WORK ITEM: Reproduce every line of the material below exactly. No pictures belong in the copy.

┄┄┄┄┄┄┄┄┄┄┄┄┄┄┄┄┄┄┄┄

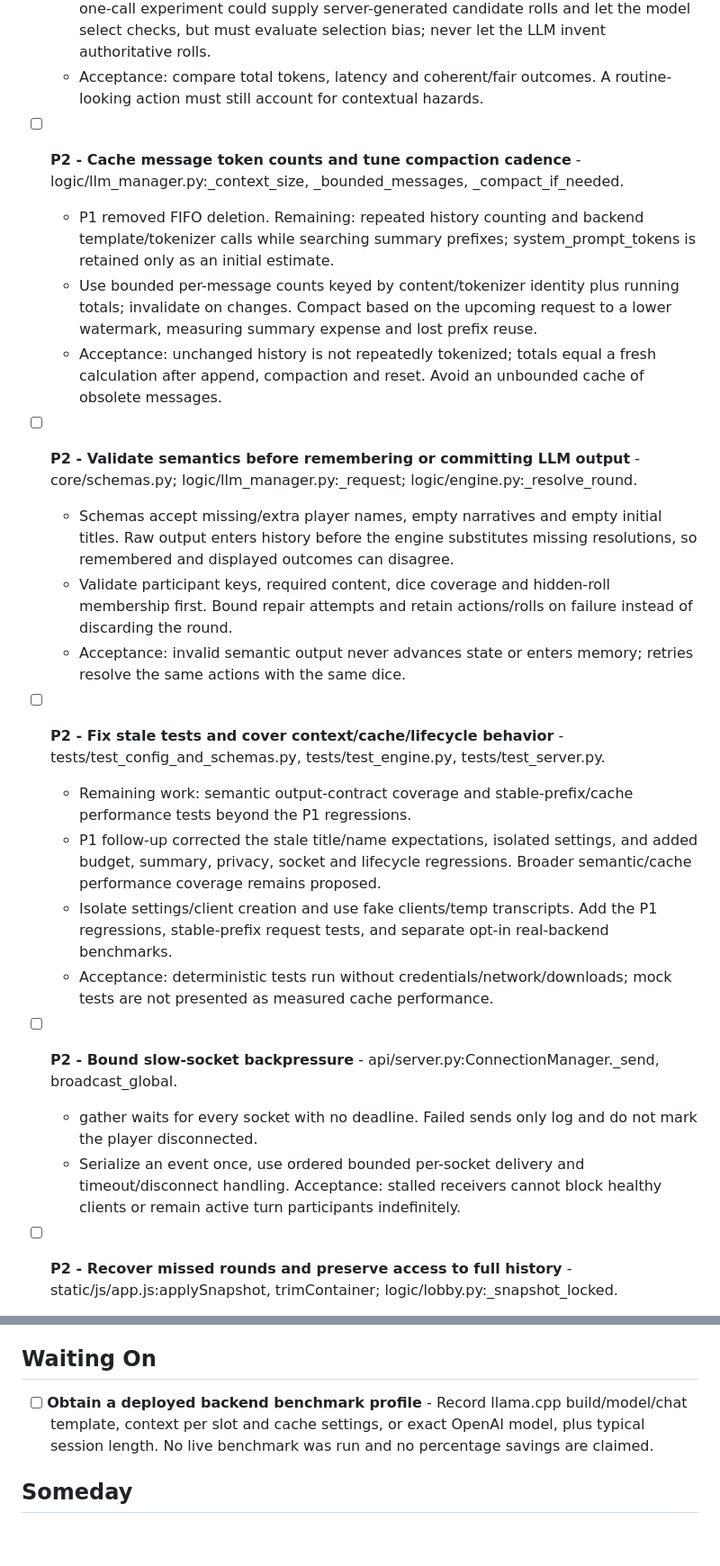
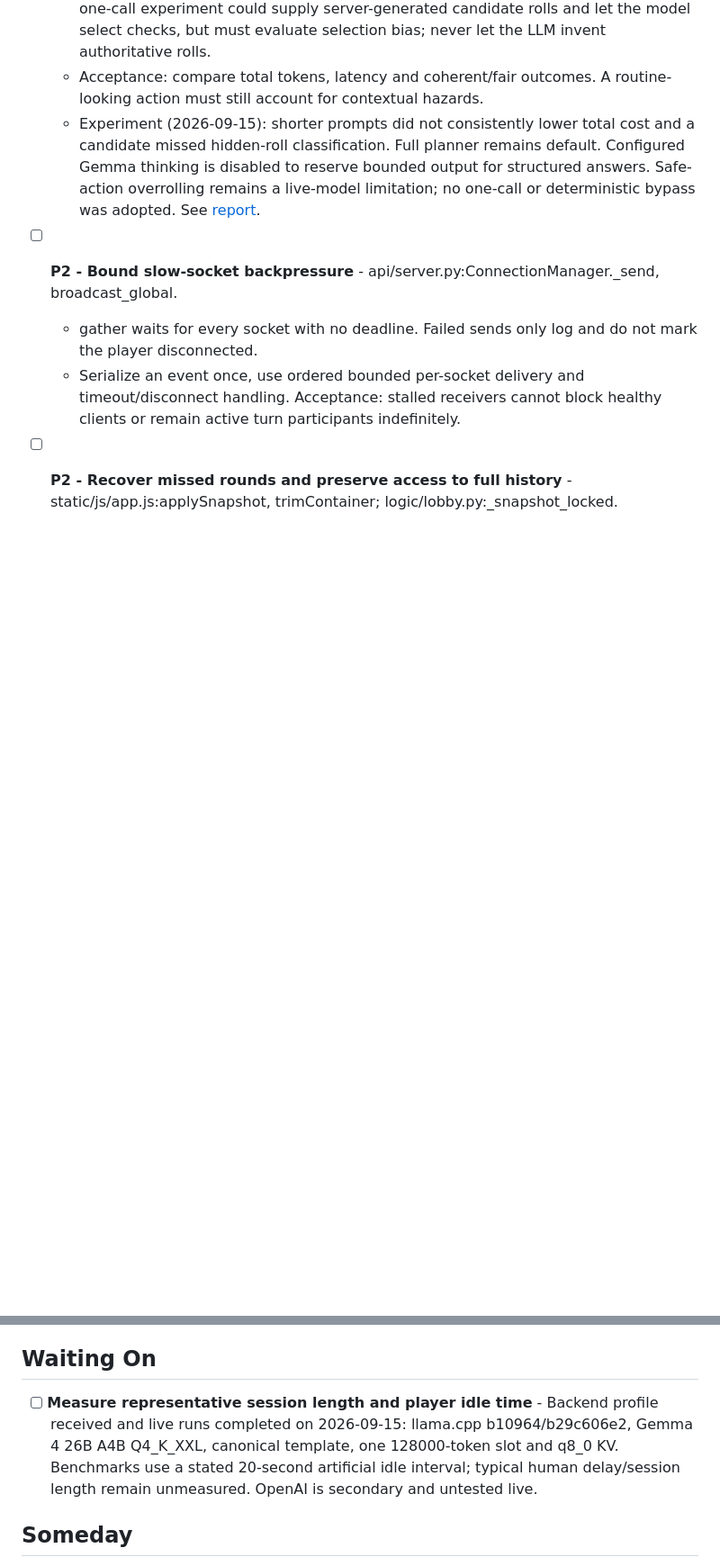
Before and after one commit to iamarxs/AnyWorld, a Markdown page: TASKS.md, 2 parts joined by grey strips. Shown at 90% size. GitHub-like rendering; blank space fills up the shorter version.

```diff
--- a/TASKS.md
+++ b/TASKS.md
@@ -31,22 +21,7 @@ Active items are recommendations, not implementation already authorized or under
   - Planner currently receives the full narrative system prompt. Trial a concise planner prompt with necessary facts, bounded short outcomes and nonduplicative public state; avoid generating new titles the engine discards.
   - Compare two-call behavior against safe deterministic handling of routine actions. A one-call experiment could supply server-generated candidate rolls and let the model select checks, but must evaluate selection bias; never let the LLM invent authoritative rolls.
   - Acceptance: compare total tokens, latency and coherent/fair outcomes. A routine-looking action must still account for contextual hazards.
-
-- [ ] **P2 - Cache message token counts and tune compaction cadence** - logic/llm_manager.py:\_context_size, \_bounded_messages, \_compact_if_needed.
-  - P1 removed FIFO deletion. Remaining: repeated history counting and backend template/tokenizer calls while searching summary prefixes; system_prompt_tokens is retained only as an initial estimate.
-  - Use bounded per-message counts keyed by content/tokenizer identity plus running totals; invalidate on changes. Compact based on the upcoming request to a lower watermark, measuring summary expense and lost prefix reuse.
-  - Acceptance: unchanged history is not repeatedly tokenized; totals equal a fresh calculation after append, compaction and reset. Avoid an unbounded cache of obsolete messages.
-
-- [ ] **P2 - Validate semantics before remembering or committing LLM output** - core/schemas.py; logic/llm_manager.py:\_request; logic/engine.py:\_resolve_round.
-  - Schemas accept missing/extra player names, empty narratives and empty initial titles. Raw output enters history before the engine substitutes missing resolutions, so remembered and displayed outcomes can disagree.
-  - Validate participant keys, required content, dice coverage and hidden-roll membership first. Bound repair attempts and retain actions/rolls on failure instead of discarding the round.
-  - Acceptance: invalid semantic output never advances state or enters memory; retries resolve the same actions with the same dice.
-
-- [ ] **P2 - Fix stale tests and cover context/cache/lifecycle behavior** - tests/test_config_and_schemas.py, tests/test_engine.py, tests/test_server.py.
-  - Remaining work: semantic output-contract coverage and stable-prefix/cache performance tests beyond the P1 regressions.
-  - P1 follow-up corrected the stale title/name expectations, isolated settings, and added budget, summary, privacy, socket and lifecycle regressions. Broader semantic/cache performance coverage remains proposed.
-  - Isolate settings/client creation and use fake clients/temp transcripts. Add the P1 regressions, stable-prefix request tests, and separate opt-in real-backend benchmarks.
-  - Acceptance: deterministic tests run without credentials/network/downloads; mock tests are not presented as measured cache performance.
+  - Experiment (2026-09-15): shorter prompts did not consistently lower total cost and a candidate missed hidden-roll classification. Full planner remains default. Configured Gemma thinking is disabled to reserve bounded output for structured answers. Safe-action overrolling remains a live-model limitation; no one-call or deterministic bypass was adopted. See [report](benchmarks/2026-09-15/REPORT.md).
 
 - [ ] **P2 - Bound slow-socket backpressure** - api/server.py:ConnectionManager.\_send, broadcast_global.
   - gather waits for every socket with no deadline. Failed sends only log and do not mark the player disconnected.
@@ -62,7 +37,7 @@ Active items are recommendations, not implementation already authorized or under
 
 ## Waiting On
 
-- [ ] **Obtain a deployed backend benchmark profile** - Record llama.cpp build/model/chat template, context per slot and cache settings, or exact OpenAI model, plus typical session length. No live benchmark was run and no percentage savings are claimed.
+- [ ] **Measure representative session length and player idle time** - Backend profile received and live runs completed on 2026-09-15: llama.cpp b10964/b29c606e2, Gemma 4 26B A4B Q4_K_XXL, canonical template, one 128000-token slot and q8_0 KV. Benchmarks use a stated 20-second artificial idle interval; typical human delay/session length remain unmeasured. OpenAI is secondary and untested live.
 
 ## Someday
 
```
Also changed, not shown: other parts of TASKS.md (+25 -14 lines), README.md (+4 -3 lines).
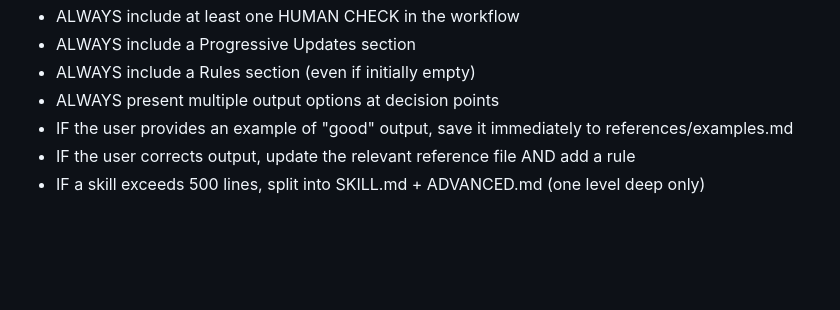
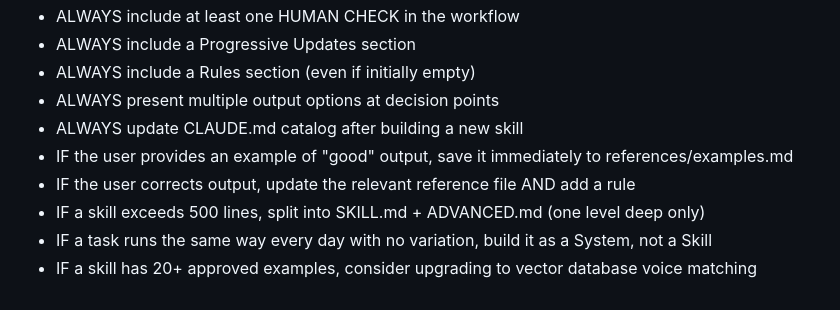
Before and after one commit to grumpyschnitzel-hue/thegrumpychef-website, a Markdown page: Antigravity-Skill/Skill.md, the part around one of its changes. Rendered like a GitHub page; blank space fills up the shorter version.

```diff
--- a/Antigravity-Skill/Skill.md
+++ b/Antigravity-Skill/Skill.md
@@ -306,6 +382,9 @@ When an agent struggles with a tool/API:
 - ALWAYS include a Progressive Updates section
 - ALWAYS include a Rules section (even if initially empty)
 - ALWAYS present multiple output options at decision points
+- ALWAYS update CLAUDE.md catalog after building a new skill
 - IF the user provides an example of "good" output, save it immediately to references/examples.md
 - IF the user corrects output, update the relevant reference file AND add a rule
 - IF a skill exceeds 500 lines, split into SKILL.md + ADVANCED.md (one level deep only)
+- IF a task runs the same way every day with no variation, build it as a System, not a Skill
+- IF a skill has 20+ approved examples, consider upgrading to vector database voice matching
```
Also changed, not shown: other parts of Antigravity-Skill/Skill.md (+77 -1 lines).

┄┄┄┄┄┄┄┄┄┄┄┄┄┄┄┄┄┄┄┄

YOUR RESPONSE:
Before and after one commit to iamarxs/AnyWorld, a Markdown page: TASKS.md, 2 parts joined by grey strips. Shown at 90% size. GitHub-like rendering; blank space fills up the shorter version.

```diff
--- a/TASKS.md
+++ b/TASKS.md
@@ -31,22 +21,7 @@ Active items are recommendations, not implementation already authorized or under
   - Planner currently receives the full narrative system prompt. Trial a concise planner prompt with necessary facts, bounded short outcomes and nonduplicative public state; avoid generating new titles the engine discards.
   - Compare two-call behavior against safe deterministic handling of routine actions. A one-call experiment could supply server-generated candidate rolls and let the model select checks, but must evaluate selection bias; never let the LLM invent authoritative rolls.
   - Acceptance: compare total tokens, latency and coherent/fair outcomes. A routine-looking action must still account for contextual hazards.
-
-- [ ] **P2 - Cache message token counts and tune compaction cadence** - logic/llm_manager.py:\_context_size, \_bounded_messages, \_compact_if_needed.
-  - P1 removed FIFO deletion. Remaining: repeated history counting and backend template/tokenizer calls while searching summary prefixes; system_prompt_tokens is retained only as an initial estimate.
-  - Use bounded per-message counts keyed by content/tokenizer identity plus running totals; invalidate on changes. Compact based on the upcoming request to a lower watermark, measuring summary expense and lost prefix reuse.
-  - Acceptance: unchanged history is not repeatedly tokenized; totals equal a fresh calculation after append, compaction and reset. Avoid an unbounded cache of obsolete messages.
-
-- [ ] **P2 - Validate semantics before remembering or committing LLM output** - core/schemas.py; logic/llm_manager.py:\_request; logic/engine.py:\_resolve_round.
-  - Schemas accept missing/extra player names, empty narratives and empty initial titles. Raw output enters history before the engine substitutes missing resolutions, so remembered and displayed outcomes can disagree.
-  - Validate participant keys, required content, dice coverage and hidden-roll membership first. Bound repair attempts and retain actions/rolls on failure instead of discarding the round.
-  - Acceptance: invalid semantic output never advances state or enters memory; retries resolve the same actions with the same dice.
-
-- [ ] **P2 - Fix stale tests and cover context/cache/lifecycle behavior** - tests/test_config_and_schemas.py, tests/test_engine.py, tests/test_server.py.
-  - Remaining work: semantic output-contract coverage and stable-prefix/cache performance tests beyond the P1 regressions.
-  - P1 follow-up corrected the stale title/name expectations, isolated settings, and added budget, summary, privacy, socket and lifecycle regressions. Broader semantic/cache performance coverage remains proposed.
-  - Isolate settings/client creation and use fake clients/temp transcripts. Add the P1 regressions, stable-prefix request tests, and separate opt-in real-backend benchmarks.
-  - Acceptance: deterministic tests run without credentials/network/downloads; mock tests are not presented as measured cache performance.
+  - Experiment (2026-09-15): shorter prompts did not consistently lower total cost and a candidate missed hidden-roll classification. Full planner remains default. Configured Gemma thinking is disabled to reserve bounded output for structured answers. Safe-action overrolling remains a live-model limitation; no one-call or deterministic bypass was adopted. See [report](benchmarks/2026-09-15/REPORT.md).
 
 - [ ] **P2 - Bound slow-socket backpressure** - api/server.py:ConnectionManager.\_send, broadcast_global.
   - gather waits for every socket with no deadline. Failed sends only log and do not mark the player disconnected.
@@ -62,7 +37,7 @@ Active items are recommendations, not implementation already authorized or under
 
 ## Waiting On
 
-- [ ] **Obtain a deployed backend benchmark profile** - Record llama.cpp build/model/chat template, context per slot and cache settings, or exact OpenAI model, plus typical session length. No live benchmark was run and no percentage savings are claimed.
+- [ ] **Measure representative session length and player idle time** - Backend profile received and live runs completed on 2026-09-15: llama.cpp b10964/b29c606e2, Gemma 4 26B A4B Q4_K_XXL, canonical template, one 128000-token slot and q8_0 KV. Benchmarks use a stated 20-second artificial idle interval; typical human delay/session length remain unmeasured. OpenAI is secondary and untested live.
 
 ## Someday
 
```
Also changed, not shown: other parts of TASKS.md (+25 -14 lines), README.md (+4 -3 lines).
Before and after one commit to grumpyschnitzel-hue/thegrumpychef-website, a Markdown page: Antigravity-Skill/Skill.md, the part around one of its changes. Rendered like a GitHub page; blank space fills up the shorter version.

```diff
--- a/Antigravity-Skill/Skill.md
+++ b/Antigravity-Skill/Skill.md
@@ -306,6 +382,9 @@ When an agent struggles with a tool/API:
 - ALWAYS include a Progressive Updates section
 - ALWAYS include a Rules section (even if initially empty)
 - ALWAYS present multiple output options at decision points
+- ALWAYS update CLAUDE.md catalog after building a new skill
 - IF the user provides an example of "good" output, save it immediately to references/examples.md
 - IF the user corrects output, update the relevant reference file AND add a rule
 - IF a skill exceeds 500 lines, split into SKILL.md + ADVANCED.md (one level deep only)
+- IF a task runs the same way every day with no variation, build it as a System, not a Skill
+- IF a skill has 20+ approved examples, consider upgrading to vector database voice matching
```
Also changed, not shown: other parts of Antigravity-Skill/Skill.md (+77 -1 lines).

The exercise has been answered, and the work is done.